The use of angiotensin converting enzyme inhibitor (ACE-I) in patients with both S-T elevated myocardial infarction (STEMI) and non-ST elevated myocardial infarction (NSTEMI) who have left ventricular systolic dysfunction (LVSD), has been shown to decrease mortality rates. Angiotensin receptor blockers (ARB) may be used for patients who are intolerant to ACE inhibitors. It is recommended that AMI patients with LVSD with ejection fraction of less than 40%.
In NUH, the percentage of patients who were prescribed ACE inhibitors or ARB upon discharge are shown in Figure 4.
Figure 4: ACE Inhibitors or Angiotensin Receptor Blockers for LVSD
(Excludes patients with contraindications to ACE inhibitors or Angiotensin receptor blockers)
Smoking cessation counselling
Smoking is a major risk factor for coronary heart disease and eventually AMI. Smoking cessation thus reduces morbidity and mortality in all populations. It is recommended to give smoking cessation advice to smokers hospitalised with AMI. They should also be offered smoking cessation resources, like nicotine replacement therapy.
Measures towards increasing smoking cessation counselling are being undertaken (Figure 5).
Figure 5: Smoking cessation counselling
Percutaneous coronary intervention (PCI) is a treatment modality that mechanically clears occluded culprit coronary artery.

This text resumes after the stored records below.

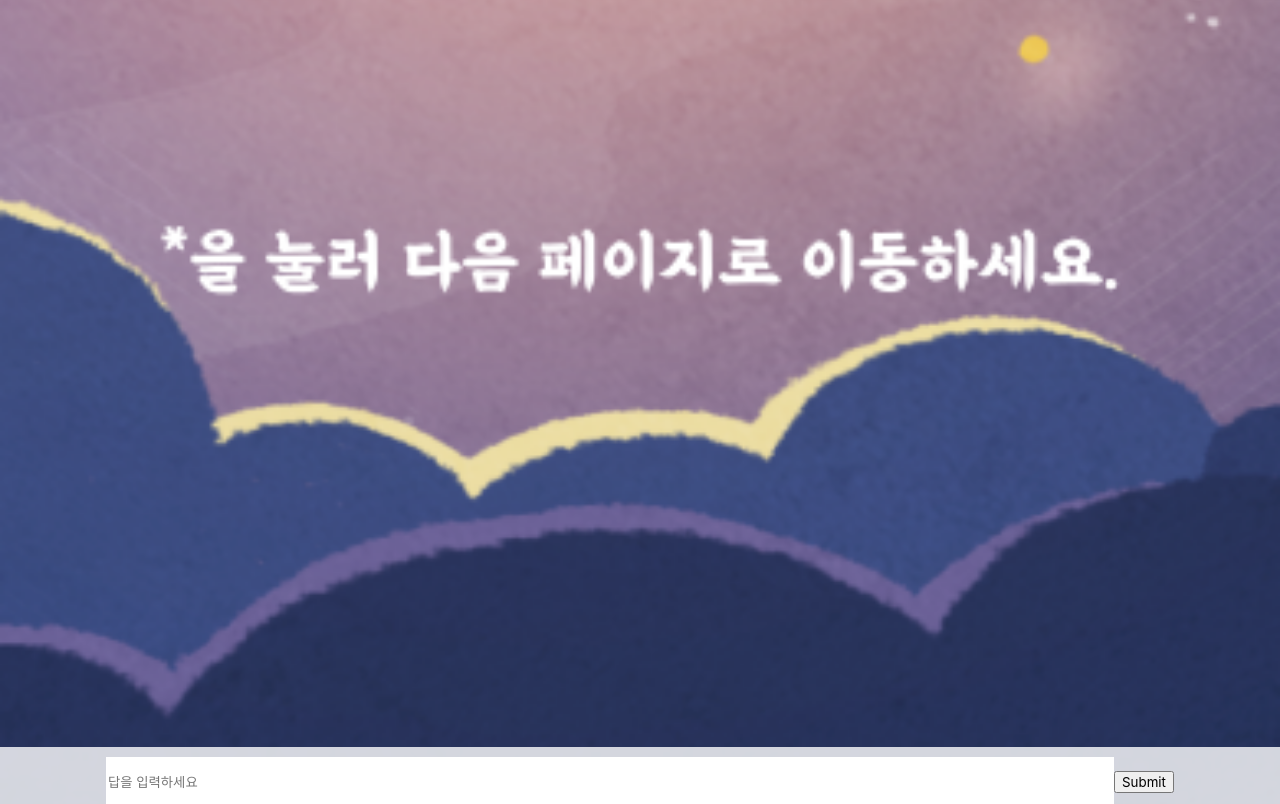
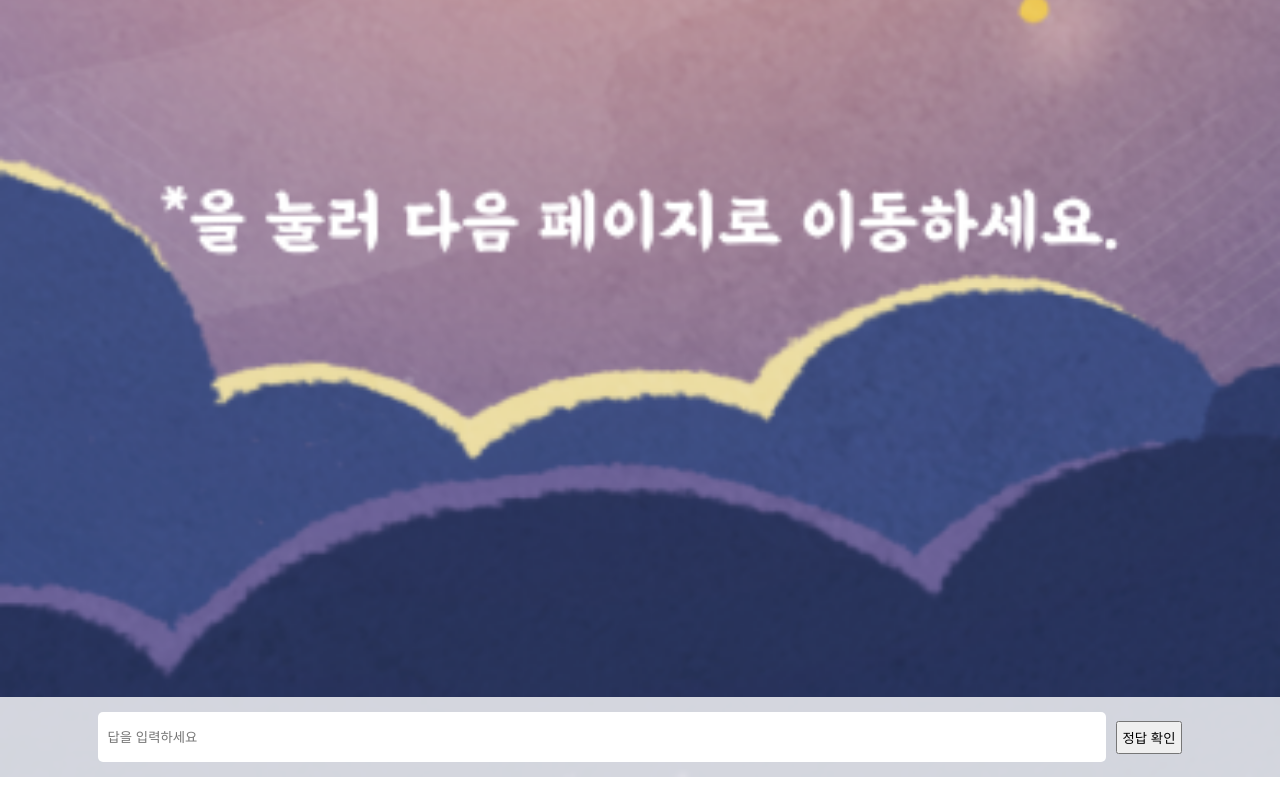
Before and after one commit to j2noo/minpann, a React (Vite) app: page / in a window 1280 px wide. Shown: the part 1993-2797 px from the top of the page. After the commit the page ends 2770 px from the top, so only its background shows below. Built offline with nearby package versions, Linux system fonts and the light colour scheme.

Commit message:
feat : 마지막 사진 이미지 분리

```diff
--- a/src/Router.jsx
+++ b/src/Router.jsx
@@ -1,5 +1,5 @@
 import { BrowserRouter, Routes, Route } from "react-router-dom";
-import Header from "./components/Header";
+// import Header from "./components/Header";
 import Start from "./pages/Start";
 
 function Router() {
@@ -7,7 +7,7 @@ function Router() {
 
   return (
     <BrowserRouter>
-      <Header />
+      {/* <Header /> */}
       <Routes>
         <Route path="/" element={<Start />} />
       </Routes>
--- a/src/pages/Question.jsx
+++ b/src/pages/Question.jsx
@@ -1,29 +1,24 @@
 import { useState } from "react";
-import { useRecoilState } from "recoil";
+import { useSetRecoilState } from "recoil";
 import styled from "styled-components";
 import { currPageState } from "../atom";
 
 // eslint-disable-next-line react/prop-types
 const Question = ({ answer, bgSrc }) => {
-  const [currPage, setCurrPage] = useRecoilState(currPageState);
+  const setCurrPage = useSetRecoilState(currPageState);
   const [inputValue, setInputValue] = useState();
   const handleSubmit = (event) => {
     event.preventDefault();
     if (inputValue == answer) {
-      alert("맞았습니다");
+      alert("정답입니다!");
       setInputValue("");
       setCurrPage((curr) => curr + 1);
     } else {
-      alert("틀렸습니다");
+      alert("정답이 아닙니다!");
     }
   };
   return (
     <StartLayout $bgSrc={bgSrc}>
-      {/* <div>현재 페이지 : {currPage} </div>
-      <br />
-      <div>정답 : {answer} </div>
-      <br />
-      <br /> */}
       <BgImg src={bgSrc} />
       <InputForm onSubmit={handleSubmit}>
         <Input
@@ -33,7 +28,7 @@ const Question = ({ answer, bgSrc }) => {
           value={inputValue}
           onChange={(e) => setInputValue(e.target.value)}
         ></Input>
-        <InputButton type="submit"></InputButton>
+        <InputButton type="submit" value={"정답 확인"}></InputButton>
       </InputForm>
     </StartLayout>
   );
@@ -57,26 +52,34 @@ const BgImg = styled.img`
 `;
 const InputForm = styled.form`
   position: absolute;
+  width: 100%; /* Make the input form full width */
   bottom: 0;
   display: flex;
   justify-content: center;
   align-items: center;
-  width: 100%; /* Make the input form full width */
+  gap: 10px;
+
   background-color: rgba(
     255,
     255,
     255,
     0.8
   ); /* Add a semi-transparent background */
-  padding: 10px; /* Add some padding to separate it from the edge */
+  padding: 15px 10px;
+
+  /* background-color: rgb(45, 61, 134); */
 `;
 
 const Input = styled.input`
   width: 80%;
   height: 50px;
-  border: none; /* Remove the border */
+  border: none;
+  border-radius: 5px;
   outline: none; /* Remove the outline */
+  padding: 0 10px;
 `;
 
-const InputButton = styled.input``;
+const InputButton = styled.input`
+  padding: 5px;
+`;
 export default Question;
--- a/src/pages/Start.jsx
+++ b/src/pages/Start.jsx
@@ -1,6 +1,8 @@
 import { useRecoilValue } from "recoil";
 import { currPageState } from "../atom";
 import Question from "./Question";
+import styled from "styled-components";
+
 import img1 from "/assets/1.png";
 import img2 from "/assets/2.png";
 import img3 from "/assets/3.png";
@@ -15,7 +17,6 @@ import img11 from "/assets/11.png";
 import img12 from "/assets/12.png";
 import img13 from "/assets/13.png";
 import last from "/assets/last.png";
-import styled from "styled-components";
 
 const Start = () => {
   const answers = [
@@ -55,7 +56,7 @@ const Start = () => {
   if (currPage < answers.length) {
     content = <Question answer={answers[currPage]} bgSrc={imgSrcs[currPage]} />;
   } else {
-    content = <div>종료 페이지</div>;
+    content = <BgImg src={last}></BgImg>;
   }
 
   return <Layout>{content}</Layout>;
@@ -63,4 +64,7 @@ const Start = () => {
 const Layout = styled.div`
   width: 100%;
 `;
+const BgImg = styled.img`
+  width: 100%;
+`;
 export default Start;
```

Dubbed as “door-to-balloon time”, this quality measure is a key process indicator in that time is really of major essence. A target time of 120 minutes, but a “stretch target” of 90 minutes is recommended. The earlier the intervention is done, the faster is the recovery of injured heart muscles. However, one must take note that only those patients whose electrocardiogram (ECG) shows an ST-elevated myocardial infarction (STEMI) benefit from this procedure.
NUH adopted a stretch target of 90 minutes. For this indicator, NUH rates are steadily improving over time (Figure 6).
Figure 6: PCI: Door-to-balloon time within 90 minutes
NUH is continuously reviewing these measures in the pursuit of giving the best quality care to its AMI patients. By implementing process improvements at every step in a patient’s journey through the hospital, uncompromised quality of care is evident in our key AMI care components.
- Ting, Peter, et al, “Trends in Mortality from Acute Myocardial Infarction in the Coronary Care Unit”, Annals Acad of Medicine, Singapore, 2007; 36: 974-979, http://www.annals.edu.sg/pdf/36VolNo12Dec2007/V36N12p974.pdf, 21 October 2009
- 100,000 Lives Campaign, Getting Started Kit: Improved Care for Myocardial Infarction, How-to Guide, Institute for Healthcare Improvement
- Introduction to JCI’s International Hospital Indicators (Quality Measures), Acute Myocardial Infarction and Heart Failure Implementation Workgroup, International Indicators Information Form Version 1.0, Specifications Manual for International Hospital Indicators (Quality Measures)